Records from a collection
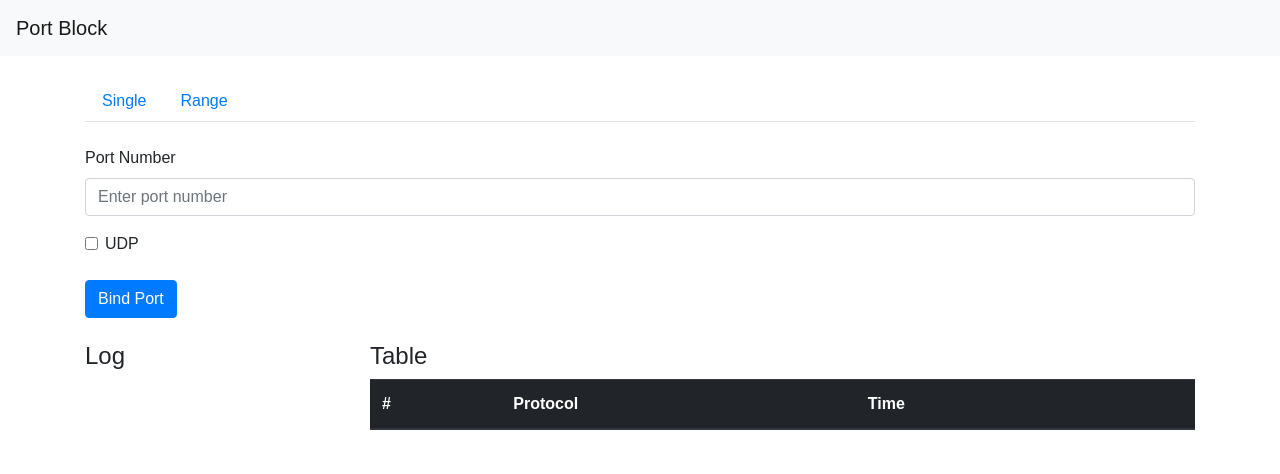
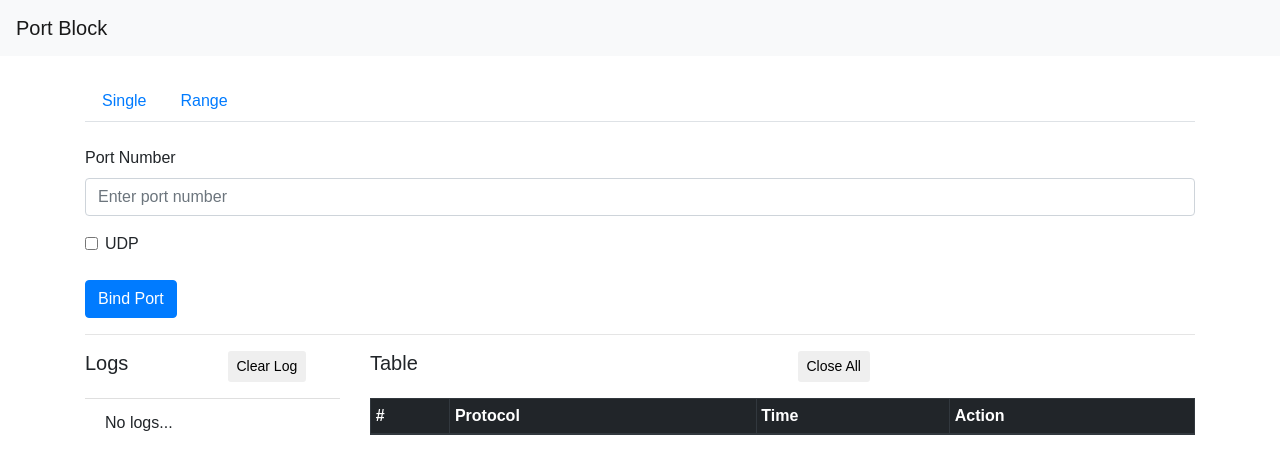
Before and after one commit to vesic/port-block, a React (Create React App) app: page / in a window 1280 px wide. Shown: the top 474 px of the page. Built offline with nearby package versions, Linux system fonts and the light colour scheme.

Commit message:
tunnel callbacks

```diff
--- a/package.json
+++ b/package.json
@@ -3,6 +3,7 @@
   "version": "0.1.0",
   "private": true,
   "dependencies": {
+    "moment": "^2.22.1",
     "react": "^16.3.2",
     "react-dom": "^16.3.2",
     "react-scripts": "1.1.4"
--- a/src/App.js
+++ b/src/App.js
@@ -3,7 +3,6 @@ import Single from './Single';
 import Range from './Range';
 import Info from './Info';
 import './App.css';
-
 
 class App extends Component {
   state = {
@@ -16,7 +15,6 @@ class App extends Component {
   }
 
   sortOut = (arr) => {
-    console.log('arr', arr)
     const { logs, ports } = this.state;
     if (arr[0] !== 'error') {
       this.setState({
@@ -72,22 +70,11 @@ class App extends Component {
     })
   }
 
-
-  onChange(checked) {
-    console.log(`switch to ${checked}`);
-  }
-
   onDelete = (port) => {
-    console.log('port', port)
     const { number, protocol } = port;
-    if (protocol === 'TCP') {
-      this.killTCP(number)
-    }
-    // console.log('On delete', portNumber)
-    // const arr = res.data.split(' ')
-    // if (arr[0] === 'TCP') {
-    //   this.killTCP(arr[1])
-    // }
+    (protocol === 'TCP')
+      ? this.killTCP(number)
+      : this.killUDP(number);
   }
 
   killTCP = (portNumber) => {
@@ -104,6 +91,36 @@ class App extends Component {
           }, ...logs],
           ports: ports.filter(port => (port.number != portNumber || port.protocol != 'TCP'))
         });
+      })
+  }
+
+  killUDP = (portNumber) => {
+    const { logs, ports } = this.state;
+    fetch('/kill-udp/' + portNumber)
+      .then(res => res.json())
+      .then(res => {
+        this.setState({
+          logs: [{
+            text: res.data,
+            status: 'success'
+          }, ...logs],
+          ports: ports.filter(port => (port.number != portNumber || port.protocol != 'UDP'))
+        });
+      })
+  }
+
+  onCloseAll = () => {
+    const { logs, ports } = this.state;
+    fetch('/kill-all')
+      .then(res => res.json())
+      .then(res => {
+        this.setState({
+          logs: [{
+            text: res.data,
+            status: 'success'
+          }, ...logs],
+          ports: []
+        })
       })
   }
 
@@ -134,8 +151,13 @@ class App extends Component {
               {(this.state.displayRange) ? <Range /> : <Single onSubmit={this.bindPort}/>}
             </div>
           </div>
-          <div>&nbsp;</div>
-          <Info logs={logs} ports={ports} onDelete={this.onDelete}/>
+          <hr />
+          <Info logs={logs}
+            ports={ports}
+            onDelete={this.onDelete}
+            clearLog={() => this.setState({ logs: []})}
+            closeAll={this.onCloseAll}
+          />
         </div>
       </div>
     );
--- a/src/Info.js
+++ b/src/Info.js
@@ -6,14 +6,14 @@ class Info extends Component {
   state = {}
 
   render() {
-    const { logs, ports, onDelete } = this.props;
+    const { logs, ports, onDelete, clearLog, closeAll } = this.props;
     return (
       <div className="row">
         <div className="col">
-          <Log logs={logs}/>
+          <Log logs={logs} clearLog={clearLog}/>
         </div>
         <div className="col-9">
-          <Table ports={ports} onDelete={onDelete}/>
+          <Table ports={ports} onDelete={onDelete} closeAll={closeAll}/>
         </div>
       </div>
     )
--- a/src/Log.js
+++ b/src/Log.js
@@ -4,13 +4,39 @@ class Log extends Component {
   state = {}
 
   render() {
-    const { logs } = this.props;
+    const { logs, clearLog } = this.props;
+    if (!logs.length) {
+      return (
+        <div>
+          <div className="row">
+            <div className="col">
+              <h5>Logs</h5>
+            </div>
+            <div className="col">
+              <button onClick={clearLog}
+                className="btn btn-sm bt-default">Clear Log</button>
+            </div>
+          </div>
+          <ul style={{ marginTop: 15 }} className="list-group list-group-flush">
+            <li className="list-group-item">No logs...</li>
+          </ul>
+        </div>
+      )
+    }
     return (
       <div>
-        <h4>Log</h4>
-        <ul className="list-group list-group-flush">
+        <div className="row">
+          <div className="col">
+            <h5>Logs</h5>
+          </div>
+          <div className="col">
+            <button onClick={clearLog}
+              className="btn btn-sm bt-default">Clear Log</button>
+          </div>
+        </div>
+        <ul style={{ marginTop: 15 }} className="list-group list-group-flush">
           { logs.map(log => {
-            return <li className={"list-group-item " + (log.status === 'error' ? 'list-group-item-danger' : 'list-group-item-light')}>{log.text}</li>
+            return <li key={Math.random()} className={"list-group-item " + (log.status === 'error' ? 'list-group-item-danger' : 'list-group-item-light')}>{log.text}</li>
           })}
         </ul>
       </div>
--- a/src/Table.js
+++ b/src/Table.js
@@ -1,29 +1,39 @@
 import React, { Component } from 'react';
+import moment from 'moment';
 
 class Table extends Component {
   state = {}
 
   render() {
-    const { ports, onDelete } = this.props;
+    const { ports, onDelete, closeAll } = this.props;
+
     return (
       <div>
-        <h4>Table</h4>
-        <table className="table table-dark">
+        <div className="row">
+          <div className="col">
+            <h5>Table</h5>
+          </div>
+          <div className="col">
+            <button onClick={closeAll}
+              className="btn btn-sm bt-default">Close All</button>
+          </div>
+        </div>
+        <table style={{ marginTop: 15 }} className="table table-sm table-dark table-bordered">
           <thead>
             <tr>
               <th scope="col">#</th>
               <th scope="col">Protocol</th>
               <th scope="col">Time</th>
-              <th></th>
+              <th>Action</th>
               {/* <th scope="col">Handle</th> */}
             </tr>
           </thead>
           <tbody>
             {
-              ports.map(port => (<tr>
+              ports.map(port => (<tr key={Math.random()}>
                 <td>{port.number}</td>
                 <td>{port.protocol}</td>
-                <td>{port.time}</td>
+                <td>{moment(port.time).format("HH:mm:ss")}</td>
                 <td><button className="btn btn-danger btn-sm" onClick={() => onDelete(port)}>delete</button></td>
               </tr>))
             }
```
Also changed, not shown: server.js (+21 -10 lines), 1 other file (tests, documents, lock files or other folders).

EXERCISE DIRECTIONS:
We ask that the entries above be copied exactly, with the pictures omitted.

OUTPUT OF THE EXERCISE:
Before and after one commit to vesic/port-block, a React (Create React App) app: page / in a window 1280 px wide. Shown: the top 474 px of the page. Built offline with nearby package versions, Linux system fonts and the light colour scheme.

Commit message:
tunnel callbacks

```diff
--- a/package.json
+++ b/package.json
@@ -3,6 +3,7 @@
   "version": "0.1.0",
   "private": true,
   "dependencies": {
+    "moment": "^2.22.1",
     "react": "^16.3.2",
     "react-dom": "^16.3.2",
     "react-scripts": "1.1.4"
--- a/src/App.js
+++ b/src/App.js
@@ -3,7 +3,6 @@ import Single from './Single';
 import Range from './Range';
 import Info from './Info';
 import './App.css';
-
 
 class App extends Component {
   state = {
@@ -16,7 +15,6 @@ class App extends Component {
   }
 
   sortOut = (arr) => {
-    console.log('arr', arr)
     const { logs, ports } = this.state;
     if (arr[0] !== 'error') {
       this.setState({
@@ -72,22 +70,11 @@ class App extends Component {
     })
   }
 
-
-  onChange(checked) {
-    console.log(`switch to ${checked}`);
-  }
-
   onDelete = (port) => {
-    console.log('port', port)
     const { number, protocol } = port;
-    if (protocol === 'TCP') {
-      this.killTCP(number)
-    }
-    // console.log('On delete', portNumber)
-    // const arr = res.data.split(' ')
-    // if (arr[0] === 'TCP') {
-    //   this.killTCP(arr[1])
-    // }
+    (protocol === 'TCP')
+      ? this.killTCP(number)
+      : this.killUDP(number);
   }
 
   killTCP = (portNumber) => {
@@ -104,6 +91,36 @@ class App extends Component {
           }, ...logs],
           ports: ports.filter(port => (port.number != portNumber || port.protocol != 'TCP'))
         });
+      })
+  }
+
+  killUDP = (portNumber) => {
+    const { logs, ports } = this.state;
+    fetch('/kill-udp/' + portNumber)
+      .then(res => res.json())
+      .then(res => {
+        this.setState({
+          logs: [{
+            text: res.data,
+            status: 'success'
+          }, ...logs],
+          ports: ports.filter(port => (port.number != portNumber || port.protocol != 'UDP'))
+        });
+      })
+  }
+
+  onCloseAll = () => {
+    const { logs, ports } = this.state;
+    fetch('/kill-all')
+      .then(res => res.json())
+      .then(res => {
+        this.setState({
+          logs: [{
+            text: res.data,
+            status: 'success'
+          }, ...logs],
+          ports: []
+        })
       })
   }
 
@@ -134,8 +151,13 @@ class App extends Component {
               {(this.state.displayRange) ? <Range /> : <Single onSubmit={this.bindPort}/>}
             </div>
           </div>
-          <div>&nbsp;</div>
-          <Info logs={logs} ports={ports} onDelete={this.onDelete}/>
+          <hr />
+          <Info logs={logs}
+            ports={ports}
+            onDelete={this.onDelete}
+            clearLog={() => this.setState({ logs: []})}
+            closeAll={this.onCloseAll}
+          />
         </div>
       </div>
     );
--- a/src/Info.js
+++ b/src/Info.js
@@ -6,14 +6,14 @@ class Info extends Component {
   state = {}
 
   render() {
-    const { logs, ports, onDelete } = this.props;
+    const { logs, ports, onDelete, clearLog, closeAll } = this.props;
     return (
       <div className="row">
         <div className="col">
-          <Log logs={logs}/>
+          <Log logs={logs} clearLog={clearLog}/>
         </div>
         <div className="col-9">
-          <Table ports={ports} onDelete={onDelete}/>
+          <Table ports={ports} onDelete={onDelete} closeAll={closeAll}/>
         </div>
       </div>
     )
--- a/src/Log.js
+++ b/src/Log.js
@@ -4,13 +4,39 @@ class Log extends Component {
   state = {}
 
   render() {
-    const { logs } = this.props;
+    const { logs, clearLog } = this.props;
+    if (!logs.length) {
+      return (
+        <div>
+          <div className="row">
+            <div className="col">
+              <h5>Logs</h5>
+            </div>
+            <div className="col">
+              <button onClick={clearLog}
+                className="btn btn-sm bt-default">Clear Log</button>
+            </div>
+          </div>
+          <ul style={{ marginTop: 15 }} className="list-group list-group-flush">
+            <li className="list-group-item">No logs...</li>
+          </ul>
+        </div>
+      )
+    }
     return (
       <div>
-        <h4>Log</h4>
-        <ul className="list-group list-group-flush">
+        <div className="row">
+          <div className="col">
+            <h5>Logs</h5>
+          </div>
+          <div className="col">
+            <button onClick={clearLog}
+              className="btn btn-sm bt-default">Clear Log</button>
+          </div>
+        </div>
+        <ul style={{ marginTop: 15 }} className="list-group list-group-flush">
           { logs.map(log => {
-            return <li className={"list-group-item " + (log.status === 'error' ? 'list-group-item-danger' : 'list-group-item-light')}>{log.text}</li>
+            return <li key={Math.random()} className={"list-group-item " + (log.status === 'error' ? 'list-group-item-danger' : 'list-group-item-light')}>{log.text}</li>
           })}
         </ul>
       </div>
--- a/src/Table.js
+++ b/src/Table.js
@@ -1,29 +1,39 @@
 import React, { Component } from 'react';
+import moment from 'moment';
 
 class Table extends Component {
   state = {}
 
   render() {
-    const { ports, onDelete } = this.props;
+    const { ports, onDelete, closeAll } = this.props;
+
     return (
       <div>
-        <h4>Table</h4>
-        <table className="table table-dark">
+        <div className="row">
+          <div className="col">
+            <h5>Table</h5>
+          </div>
+          <div className="col">
+            <button onClick={closeAll}
+              className="btn btn-sm bt-default">Close All</button>
+          </div>
+        </div>
+        <table style={{ marginTop: 15 }} className="table table-sm table-dark table-bordered">
           <thead>
             <tr>
               <th scope="col">#</th>
               <th scope="col">Protocol</th>
               <th scope="col">Time</th>
-              <th></th>
+              <th>Action</th>
               {/* <th scope="col">Handle</th> */}
             </tr>
           </thead>
           <tbody>
             {
-              ports.map(port => (<tr>
+              ports.map(port => (<tr key={Math.random()}>
                 <td>{port.number}</td>
                 <td>{port.protocol}</td>
-                <td>{port.time}</td>
+                <td>{moment(port.time).format("HH:mm:ss")}</td>
                 <td><button className="btn btn-danger btn-sm" onClick={() => onDelete(port)}>delete</button></td>
               </tr>))
             }
```
Also changed, not shown: server.js (+21 -10 lines), 1 other file (tests, documents, lock files or other folders).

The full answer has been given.